§ **Problem to solve**
Each of the entries should be output exactly, with nothing left out.

*** Information provided

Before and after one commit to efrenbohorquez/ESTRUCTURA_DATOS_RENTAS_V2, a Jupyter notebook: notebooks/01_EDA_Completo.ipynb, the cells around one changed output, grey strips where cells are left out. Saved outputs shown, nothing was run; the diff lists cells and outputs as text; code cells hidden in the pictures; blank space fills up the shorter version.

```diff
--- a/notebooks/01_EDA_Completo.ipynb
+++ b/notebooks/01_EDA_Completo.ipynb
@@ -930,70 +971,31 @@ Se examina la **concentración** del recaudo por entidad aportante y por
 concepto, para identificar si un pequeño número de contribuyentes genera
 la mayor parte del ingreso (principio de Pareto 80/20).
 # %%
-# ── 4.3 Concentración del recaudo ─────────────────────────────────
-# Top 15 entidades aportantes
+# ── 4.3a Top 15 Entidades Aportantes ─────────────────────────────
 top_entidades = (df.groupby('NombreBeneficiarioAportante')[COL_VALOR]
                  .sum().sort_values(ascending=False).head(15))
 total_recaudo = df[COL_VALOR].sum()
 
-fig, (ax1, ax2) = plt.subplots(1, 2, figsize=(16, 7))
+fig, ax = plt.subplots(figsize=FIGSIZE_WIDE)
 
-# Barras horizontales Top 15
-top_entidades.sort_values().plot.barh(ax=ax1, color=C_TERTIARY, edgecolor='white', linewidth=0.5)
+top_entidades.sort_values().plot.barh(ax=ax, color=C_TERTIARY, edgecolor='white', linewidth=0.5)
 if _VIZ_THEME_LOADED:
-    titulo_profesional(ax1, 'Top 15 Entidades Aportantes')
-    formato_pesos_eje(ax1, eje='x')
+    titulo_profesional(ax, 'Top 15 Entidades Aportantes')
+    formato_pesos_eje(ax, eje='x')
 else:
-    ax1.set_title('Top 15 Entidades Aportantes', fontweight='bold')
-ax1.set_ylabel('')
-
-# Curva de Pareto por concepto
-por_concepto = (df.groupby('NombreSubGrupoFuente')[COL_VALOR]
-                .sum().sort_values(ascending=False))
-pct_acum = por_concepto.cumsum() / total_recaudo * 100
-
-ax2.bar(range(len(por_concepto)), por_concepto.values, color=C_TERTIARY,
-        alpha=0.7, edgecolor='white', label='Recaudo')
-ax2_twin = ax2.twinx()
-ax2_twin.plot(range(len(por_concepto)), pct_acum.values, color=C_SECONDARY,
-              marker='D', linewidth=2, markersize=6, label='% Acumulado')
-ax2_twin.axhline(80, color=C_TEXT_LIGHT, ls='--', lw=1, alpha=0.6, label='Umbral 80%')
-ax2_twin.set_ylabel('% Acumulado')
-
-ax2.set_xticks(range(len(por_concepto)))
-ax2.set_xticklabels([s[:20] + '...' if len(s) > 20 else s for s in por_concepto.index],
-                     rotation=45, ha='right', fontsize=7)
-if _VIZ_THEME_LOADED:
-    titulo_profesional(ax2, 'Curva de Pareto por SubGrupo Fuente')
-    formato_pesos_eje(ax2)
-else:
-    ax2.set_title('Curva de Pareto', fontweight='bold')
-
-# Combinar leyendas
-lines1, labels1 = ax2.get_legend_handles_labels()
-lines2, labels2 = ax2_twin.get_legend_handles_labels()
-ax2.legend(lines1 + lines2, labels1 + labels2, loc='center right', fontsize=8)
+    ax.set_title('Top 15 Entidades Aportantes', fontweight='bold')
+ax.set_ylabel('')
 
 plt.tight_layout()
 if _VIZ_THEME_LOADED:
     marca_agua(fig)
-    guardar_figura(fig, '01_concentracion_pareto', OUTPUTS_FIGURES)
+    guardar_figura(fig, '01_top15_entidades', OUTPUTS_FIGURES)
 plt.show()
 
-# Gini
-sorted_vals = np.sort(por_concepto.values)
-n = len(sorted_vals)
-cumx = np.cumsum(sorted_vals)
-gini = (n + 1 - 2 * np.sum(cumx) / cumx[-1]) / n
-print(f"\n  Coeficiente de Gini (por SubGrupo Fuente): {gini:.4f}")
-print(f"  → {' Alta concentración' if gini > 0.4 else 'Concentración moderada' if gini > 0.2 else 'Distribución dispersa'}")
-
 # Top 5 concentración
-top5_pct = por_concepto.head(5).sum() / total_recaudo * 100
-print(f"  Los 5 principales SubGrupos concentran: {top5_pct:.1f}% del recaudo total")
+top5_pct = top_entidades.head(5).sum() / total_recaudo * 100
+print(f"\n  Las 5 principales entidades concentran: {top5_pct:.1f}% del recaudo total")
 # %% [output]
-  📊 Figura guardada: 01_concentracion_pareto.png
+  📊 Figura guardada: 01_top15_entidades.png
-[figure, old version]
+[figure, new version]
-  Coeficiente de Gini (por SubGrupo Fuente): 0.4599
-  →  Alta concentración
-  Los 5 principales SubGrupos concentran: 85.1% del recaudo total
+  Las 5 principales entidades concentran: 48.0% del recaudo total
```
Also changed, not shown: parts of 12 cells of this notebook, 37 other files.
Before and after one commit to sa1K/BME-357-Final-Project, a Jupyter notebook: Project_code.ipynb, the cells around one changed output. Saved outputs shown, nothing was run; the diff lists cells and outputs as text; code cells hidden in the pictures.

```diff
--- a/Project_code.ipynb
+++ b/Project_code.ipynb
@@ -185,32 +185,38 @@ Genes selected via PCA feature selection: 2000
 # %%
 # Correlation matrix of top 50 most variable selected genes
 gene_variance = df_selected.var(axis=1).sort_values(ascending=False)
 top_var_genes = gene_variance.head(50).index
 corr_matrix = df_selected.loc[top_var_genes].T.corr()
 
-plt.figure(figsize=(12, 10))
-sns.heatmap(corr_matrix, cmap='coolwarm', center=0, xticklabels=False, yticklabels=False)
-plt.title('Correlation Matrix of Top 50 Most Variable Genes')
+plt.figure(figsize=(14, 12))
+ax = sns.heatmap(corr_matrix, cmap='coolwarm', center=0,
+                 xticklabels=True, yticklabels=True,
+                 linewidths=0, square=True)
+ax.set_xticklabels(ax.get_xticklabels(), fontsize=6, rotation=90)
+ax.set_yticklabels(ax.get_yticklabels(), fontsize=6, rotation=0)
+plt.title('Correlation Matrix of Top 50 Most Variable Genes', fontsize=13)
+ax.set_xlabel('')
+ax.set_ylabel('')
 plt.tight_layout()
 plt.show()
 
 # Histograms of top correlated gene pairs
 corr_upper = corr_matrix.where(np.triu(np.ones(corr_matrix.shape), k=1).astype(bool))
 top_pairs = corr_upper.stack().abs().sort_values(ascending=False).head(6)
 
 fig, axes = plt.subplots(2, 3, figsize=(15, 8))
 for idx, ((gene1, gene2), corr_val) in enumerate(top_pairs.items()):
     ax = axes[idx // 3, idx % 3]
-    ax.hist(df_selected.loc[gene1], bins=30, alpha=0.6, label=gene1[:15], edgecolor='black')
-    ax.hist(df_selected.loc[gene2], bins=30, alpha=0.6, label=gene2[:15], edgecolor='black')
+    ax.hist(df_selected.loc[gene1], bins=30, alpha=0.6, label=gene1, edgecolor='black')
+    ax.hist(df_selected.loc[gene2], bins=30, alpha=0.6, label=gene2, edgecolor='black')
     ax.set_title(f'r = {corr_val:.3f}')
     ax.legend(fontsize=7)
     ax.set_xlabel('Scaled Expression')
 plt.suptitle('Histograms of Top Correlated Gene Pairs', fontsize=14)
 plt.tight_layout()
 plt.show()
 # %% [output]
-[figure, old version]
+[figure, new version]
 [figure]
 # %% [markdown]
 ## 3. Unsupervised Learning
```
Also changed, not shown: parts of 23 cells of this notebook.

******

§ **Solved problem**
Before and after one commit to efrenbohorquez/ESTRUCTURA_DATOS_RENTAS_V2, a Jupyter notebook: notebooks/01_EDA_Completo.ipynb, the cells around one changed output, grey strips where cells are left out. Saved outputs shown, nothing was run; the diff lists cells and outputs as text; code cells hidden in the pictures; blank space fills up the shorter version.

```diff
--- a/notebooks/01_EDA_Completo.ipynb
+++ b/notebooks/01_EDA_Completo.ipynb
@@ -930,70 +971,31 @@ Se examina la **concentración** del recaudo por entidad aportante y por
 concepto, para identificar si un pequeño número de contribuyentes genera
 la mayor parte del ingreso (principio de Pareto 80/20).
 # %%
-# ── 4.3 Concentración del recaudo ─────────────────────────────────
-# Top 15 entidades aportantes
+# ── 4.3a Top 15 Entidades Aportantes ─────────────────────────────
 top_entidades = (df.groupby('NombreBeneficiarioAportante')[COL_VALOR]
                  .sum().sort_values(ascending=False).head(15))
 total_recaudo = df[COL_VALOR].sum()
 
-fig, (ax1, ax2) = plt.subplots(1, 2, figsize=(16, 7))
+fig, ax = plt.subplots(figsize=FIGSIZE_WIDE)
 
-# Barras horizontales Top 15
-top_entidades.sort_values().plot.barh(ax=ax1, color=C_TERTIARY, edgecolor='white', linewidth=0.5)
+top_entidades.sort_values().plot.barh(ax=ax, color=C_TERTIARY, edgecolor='white', linewidth=0.5)
 if _VIZ_THEME_LOADED:
-    titulo_profesional(ax1, 'Top 15 Entidades Aportantes')
-    formato_pesos_eje(ax1, eje='x')
+    titulo_profesional(ax, 'Top 15 Entidades Aportantes')
+    formato_pesos_eje(ax, eje='x')
 else:
-    ax1.set_title('Top 15 Entidades Aportantes', fontweight='bold')
-ax1.set_ylabel('')
-
-# Curva de Pareto por concepto
-por_concepto = (df.groupby('NombreSubGrupoFuente')[COL_VALOR]
-                .sum().sort_values(ascending=False))
-pct_acum = por_concepto.cumsum() / total_recaudo * 100
-
-ax2.bar(range(len(por_concepto)), por_concepto.values, color=C_TERTIARY,
-        alpha=0.7, edgecolor='white', label='Recaudo')
-ax2_twin = ax2.twinx()
-ax2_twin.plot(range(len(por_concepto)), pct_acum.values, color=C_SECONDARY,
-              marker='D', linewidth=2, markersize=6, label='% Acumulado')
-ax2_twin.axhline(80, color=C_TEXT_LIGHT, ls='--', lw=1, alpha=0.6, label='Umbral 80%')
-ax2_twin.set_ylabel('% Acumulado')
-
-ax2.set_xticks(range(len(por_concepto)))
-ax2.set_xticklabels([s[:20] + '...' if len(s) > 20 else s for s in por_concepto.index],
-                     rotation=45, ha='right', fontsize=7)
-if _VIZ_THEME_LOADED:
-    titulo_profesional(ax2, 'Curva de Pareto por SubGrupo Fuente')
-    formato_pesos_eje(ax2)
-else:
-    ax2.set_title('Curva de Pareto', fontweight='bold')
-
-# Combinar leyendas
-lines1, labels1 = ax2.get_legend_handles_labels()
-lines2, labels2 = ax2_twin.get_legend_handles_labels()
-ax2.legend(lines1 + lines2, labels1 + labels2, loc='center right', fontsize=8)
+    ax.set_title('Top 15 Entidades Aportantes', fontweight='bold')
+ax.set_ylabel('')
 
 plt.tight_layout()
 if _VIZ_THEME_LOADED:
     marca_agua(fig)
-    guardar_figura(fig, '01_concentracion_pareto', OUTPUTS_FIGURES)
+    guardar_figura(fig, '01_top15_entidades', OUTPUTS_FIGURES)
 plt.show()
 
-# Gini
-sorted_vals = np.sort(por_concepto.values)
-n = len(sorted_vals)
-cumx = np.cumsum(sorted_vals)
-gini = (n + 1 - 2 * np.sum(cumx) / cumx[-1]) / n
-print(f"\n  Coeficiente de Gini (por SubGrupo Fuente): {gini:.4f}")
-print(f"  → {' Alta concentración' if gini > 0.4 else 'Concentración moderada' if gini > 0.2 else 'Distribución dispersa'}")
-
 # Top 5 concentración
-top5_pct = por_concepto.head(5).sum() / total_recaudo * 100
-print(f"  Los 5 principales SubGrupos concentran: {top5_pct:.1f}% del recaudo total")
+top5_pct = top_entidades.head(5).sum() / total_recaudo * 100
+print(f"\n  Las 5 principales entidades concentran: {top5_pct:.1f}% del recaudo total")
 # %% [output]
-  📊 Figura guardada: 01_concentracion_pareto.png
+  📊 Figura guardada: 01_top15_entidades.png
-[figure, old version]
+[figure, new version]
-  Coeficiente de Gini (por SubGrupo Fuente): 0.4599
-  →  Alta concentración
-  Los 5 principales SubGrupos concentran: 85.1% del recaudo total
+  Las 5 principales entidades concentran: 48.0% del recaudo total
```
Also changed, not shown: parts of 12 cells of this notebook, 37 other files.
Before and after one commit to sa1K/BME-357-Final-Project, a Jupyter notebook: Project_code.ipynb, the cells around one changed output. Saved outputs shown, nothing was run; the diff lists cells and outputs as text; code cells hidden in the pictures.

```diff
--- a/Project_code.ipynb
+++ b/Project_code.ipynb
@@ -185,32 +185,38 @@ Genes selected via PCA feature selection: 2000
 # %%
 # Correlation matrix of top 50 most variable selected genes
 gene_variance = df_selected.var(axis=1).sort_values(ascending=False)
 top_var_genes = gene_variance.head(50).index
 corr_matrix = df_selected.loc[top_var_genes].T.corr()
 
-plt.figure(figsize=(12, 10))
-sns.heatmap(corr_matrix, cmap='coolwarm', center=0, xticklabels=False, yticklabels=False)
-plt.title('Correlation Matrix of Top 50 Most Variable Genes')
+plt.figure(figsize=(14, 12))
+ax = sns.heatmap(corr_matrix, cmap='coolwarm', center=0,
+                 xticklabels=True, yticklabels=True,
+                 linewidths=0, square=True)
+ax.set_xticklabels(ax.get_xticklabels(), fontsize=6, rotation=90)
+ax.set_yticklabels(ax.get_yticklabels(), fontsize=6, rotation=0)
+plt.title('Correlation Matrix of Top 50 Most Variable Genes', fontsize=13)
+ax.set_xlabel('')
+ax.set_ylabel('')
 plt.tight_layout()
 plt.show()
 
 # Histograms of top correlated gene pairs
 corr_upper = corr_matrix.where(np.triu(np.ones(corr_matrix.shape), k=1).astype(bool))
 top_pairs = corr_upper.stack().abs().sort_values(ascending=False).head(6)
 
 fig, axes = plt.subplots(2, 3, figsize=(15, 8))
 for idx, ((gene1, gene2), corr_val) in enumerate(top_pairs.items()):
     ax = axes[idx // 3, idx % 3]
-    ax.hist(df_selected.loc[gene1], bins=30, alpha=0.6, label=gene1[:15], edgecolor='black')
-    ax.hist(df_selected.loc[gene2], bins=30, alpha=0.6, label=gene2[:15], edgecolor='black')
+    ax.hist(df_selected.loc[gene1], bins=30, alpha=0.6, label=gene1, edgecolor='black')
+    ax.hist(df_selected.loc[gene2], bins=30, alpha=0.6, label=gene2, edgecolor='black')
     ax.set_title(f'r = {corr_val:.3f}')
     ax.legend(fontsize=7)
     ax.set_xlabel('Scaled Expression')
 plt.suptitle('Histograms of Top Correlated Gene Pairs', fontsize=14)
 plt.tight_layout()
 plt.show()
 # %% [output]
-[figure, old version]
+[figure, new version]
 [figure]
 # %% [markdown]
 ## 3. Unsupervised Learning
```
Also changed, not shown: parts of 23 cells of this notebook.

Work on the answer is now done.